In the predominantly Muslim community of Mahera, worshippers need water for their prayers five times each day, and yet finding that water is always a challenge. For the 137 people who live here, there is no convenient place or time to fetch water. Almost every time they go to the community's only functioning well (often passing several broken-down waterpoints on the way), they encounter long lines full of impatient people.
13-year-old Kadiatu K. (in the below photo carrying water) told our field officers that weekdays are her least favorite days, because that's when her parents tell her to fetch water. "Luckily, some of my schoolmates live next door to my house, and I always call them to walk with me to fetch water."
Kadiatu continued: "Our community is safe, but my parents still recommend that I travel with a small group on our way to the water well. It is not far, but the long lines and bullying from the older girls and boys delay me [in] getting water. The advantage to going as a crowd is if someone older wants to take advantage of us, all of my friends will resist and cause as much noise as possible until an elder intervenes."
Things weren't always so contentious, but the community's formerly reliable well has been broken since September 2021, and efforts to rehabilitate it have been unsuccessful.
Without water, Kadiatu's mother wouldn't be able to make her lunch until several hours after she gets home from school each day, given that making food needs water. "Early in the morning and in the afternoon, I am [at the well] with my containers trying to make sure sufficient water is at the home to be used for preparing food," Kadiatu said. "My mother told me if I want to have food immediately after school, then it is my responsibility to make sure there is water at the home at all times."
And the lack of water doesn't just make things difficult for Mahera's schoolgoing kids.
"Water is the most important resource that is used by every living thing throughout the day," said 50-year-old trader N'mah Jollah (in the below photo).
"As a woman and a housewife, my days are spent knee-deep in the challenges of looking for water to fulfill our household's daily requirements. [When] the high demand for water increases, so does the need for functional water points in the community."
"The well that used to serve the large portion of the community is the well at the market," N'mah explained. "When it was functional, people [would] travel from different parts of the community to fetch water, wash their potato leaves, cassava leaves, and other supplies that need cleaning before use. As a petty trader, I need water throughout the day, and going far from home to fetch water reduces my time spent preparing my foodstuffs."

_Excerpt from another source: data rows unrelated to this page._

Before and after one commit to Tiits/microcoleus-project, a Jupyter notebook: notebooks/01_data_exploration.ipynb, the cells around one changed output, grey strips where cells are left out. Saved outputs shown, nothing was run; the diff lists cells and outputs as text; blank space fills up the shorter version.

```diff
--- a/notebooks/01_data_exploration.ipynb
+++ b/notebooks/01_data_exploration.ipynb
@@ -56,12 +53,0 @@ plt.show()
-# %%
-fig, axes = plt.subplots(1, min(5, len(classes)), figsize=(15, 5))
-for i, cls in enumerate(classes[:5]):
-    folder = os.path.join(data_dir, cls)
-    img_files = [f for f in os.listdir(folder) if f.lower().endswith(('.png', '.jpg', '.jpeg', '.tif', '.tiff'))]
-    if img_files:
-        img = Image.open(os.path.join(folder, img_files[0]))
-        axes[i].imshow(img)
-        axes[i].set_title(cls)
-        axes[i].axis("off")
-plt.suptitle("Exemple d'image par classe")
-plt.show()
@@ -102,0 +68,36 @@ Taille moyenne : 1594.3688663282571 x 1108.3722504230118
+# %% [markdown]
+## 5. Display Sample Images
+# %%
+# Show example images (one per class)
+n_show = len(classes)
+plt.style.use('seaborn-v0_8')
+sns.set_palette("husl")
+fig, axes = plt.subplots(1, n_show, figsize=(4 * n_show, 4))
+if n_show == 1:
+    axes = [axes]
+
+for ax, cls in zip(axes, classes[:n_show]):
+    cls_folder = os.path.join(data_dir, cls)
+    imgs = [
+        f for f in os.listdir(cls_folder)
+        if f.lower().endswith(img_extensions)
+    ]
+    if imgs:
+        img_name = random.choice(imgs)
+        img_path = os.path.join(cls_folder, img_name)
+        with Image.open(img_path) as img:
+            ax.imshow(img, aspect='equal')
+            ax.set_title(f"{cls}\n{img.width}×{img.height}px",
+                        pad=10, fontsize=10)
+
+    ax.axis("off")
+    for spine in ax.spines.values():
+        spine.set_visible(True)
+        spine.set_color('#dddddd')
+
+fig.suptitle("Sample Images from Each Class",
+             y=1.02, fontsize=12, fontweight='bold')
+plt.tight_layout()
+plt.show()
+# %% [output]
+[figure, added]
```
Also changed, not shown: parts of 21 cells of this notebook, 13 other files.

Because of the lack of water and reduced morale amongst Mahera's people, proper hygiene and sanitation practices are not being observed. This, coupled with the lack of a protected water source, leads to high rates of hospitalizations due to cholera, typhoid, and dysentery.
With another source of water available, the water-queuing time will reduce. With less time wasted, people will be able to focus on more developmental activities than quarreling with neighbors, and kids will be able to spend their hours outside of school playing and studying.
Here’s what we’re going to do about it:
The well marked for this overhaul is dry for a few months every year and needs major work to supply adequate, clean water to the community year round. The pump will be removed, and a hand auger will be lowered inside and powered by a drill team. This hand auger will allow the team to drill several meters deeper to hit a sufficient water column that will ensure the well supplies water throughout all seasons.
As the team drills, casing will be installed, transforming the bottom of this hand-dug well into a borehole. PVC piping will connect this lower system directly to the pump, a construction that we know will also improve the quality of water.
Once this plan is implemented, everyone within the community will have access to safe drinking water in both quality and quantity, even through the dry months.
Hygiene and Sanitation Training
There will be hygiene and sanitation training sessions offered for three days in a row.
After our visit, the hygiene and sanitation trainer decided it would be best to teach community members how to build a tippy tap (a hand-washing station built with a jerrycan, string, and sticks). They will use these tippy taps for handwashing demonstrations, and will also teach about other tools like dish racks and the importance of properly penning in animals.
These trainings will also strengthen the water user committee that manages and maintains this well. They enforce proper behavior and report to us whenever they need our help solving a serious problem, like a pump breakdown.